▸ EXERCISE DETAILS:
Using the listing below, set down each line from the line containing "B->>B: Topic, size" through the line containing "B-->>C: reply message", both ends included, exactly and with nothing added.

....

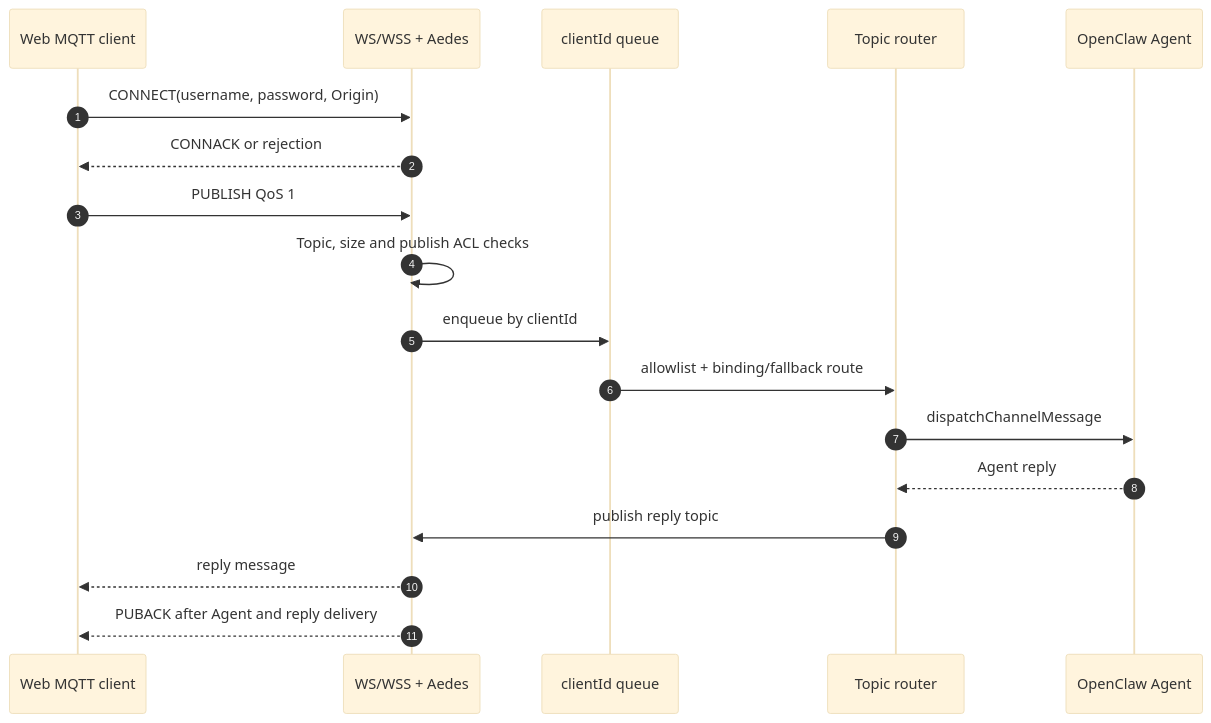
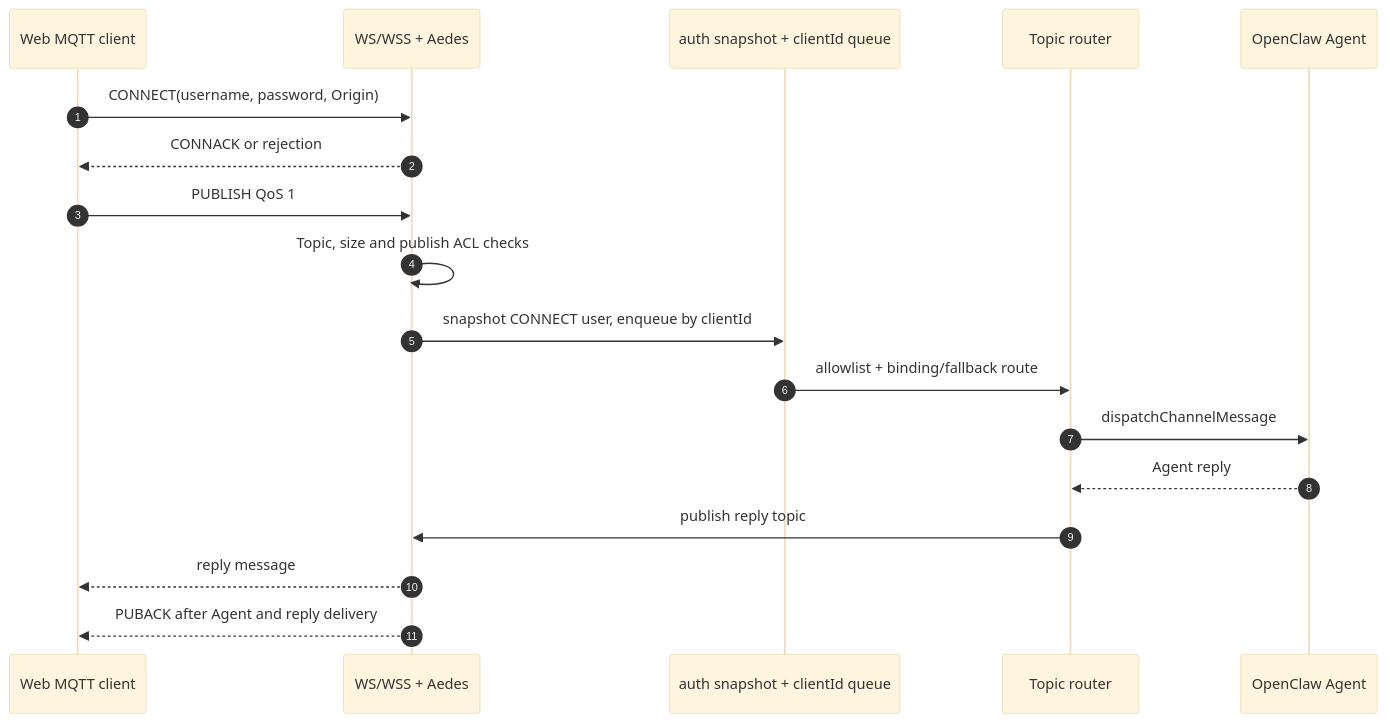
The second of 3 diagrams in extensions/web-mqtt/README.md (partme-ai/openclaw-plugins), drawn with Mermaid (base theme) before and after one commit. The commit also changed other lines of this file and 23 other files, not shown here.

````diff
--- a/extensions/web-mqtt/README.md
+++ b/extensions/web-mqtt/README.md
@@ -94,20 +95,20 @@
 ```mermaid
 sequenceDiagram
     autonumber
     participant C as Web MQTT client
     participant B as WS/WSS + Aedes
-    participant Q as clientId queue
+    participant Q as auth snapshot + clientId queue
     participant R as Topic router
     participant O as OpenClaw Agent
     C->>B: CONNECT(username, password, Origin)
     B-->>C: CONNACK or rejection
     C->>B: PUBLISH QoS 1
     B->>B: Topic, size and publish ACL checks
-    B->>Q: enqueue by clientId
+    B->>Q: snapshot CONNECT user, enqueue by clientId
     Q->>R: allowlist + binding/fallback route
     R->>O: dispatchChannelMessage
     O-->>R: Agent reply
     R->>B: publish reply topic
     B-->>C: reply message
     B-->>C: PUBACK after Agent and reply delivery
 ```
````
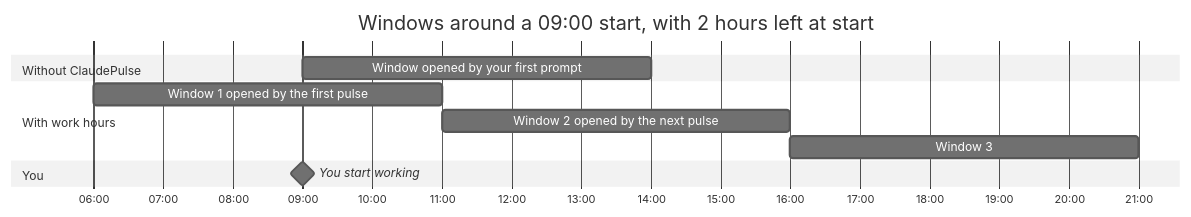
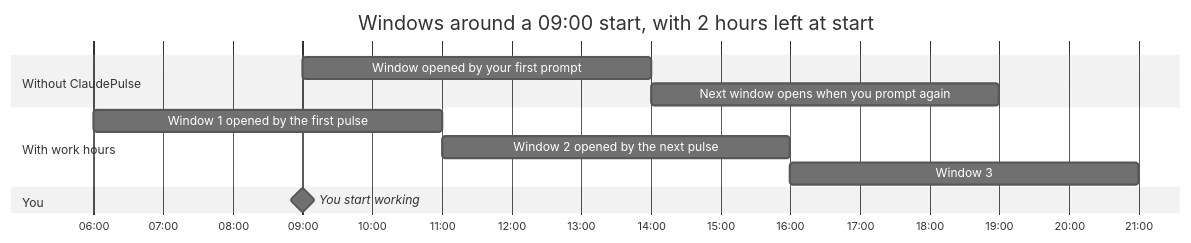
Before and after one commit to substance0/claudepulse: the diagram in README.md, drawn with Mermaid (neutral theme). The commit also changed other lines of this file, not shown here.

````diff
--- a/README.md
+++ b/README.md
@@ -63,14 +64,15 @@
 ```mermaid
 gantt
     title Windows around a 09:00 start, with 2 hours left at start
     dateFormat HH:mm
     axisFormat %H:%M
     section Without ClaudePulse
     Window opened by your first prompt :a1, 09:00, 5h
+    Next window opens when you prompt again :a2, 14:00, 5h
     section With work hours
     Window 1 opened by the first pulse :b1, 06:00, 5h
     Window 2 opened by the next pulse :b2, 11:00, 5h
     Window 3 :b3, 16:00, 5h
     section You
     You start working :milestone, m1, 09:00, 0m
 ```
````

....

▸ WRITTEN SOLUTION:
     B->>B: Topic, size and publish ACL checks
-    B->>Q: enqueue by clientId
+    B->>Q: snapshot CONNECT user, enqueue by clientId
     Q->>R: allowlist + binding/fallback route
     R->>O: dispatchChannelMessage
     O-->>R: Agent reply
     R->>B: publish reply topic
     B-->>C: reply message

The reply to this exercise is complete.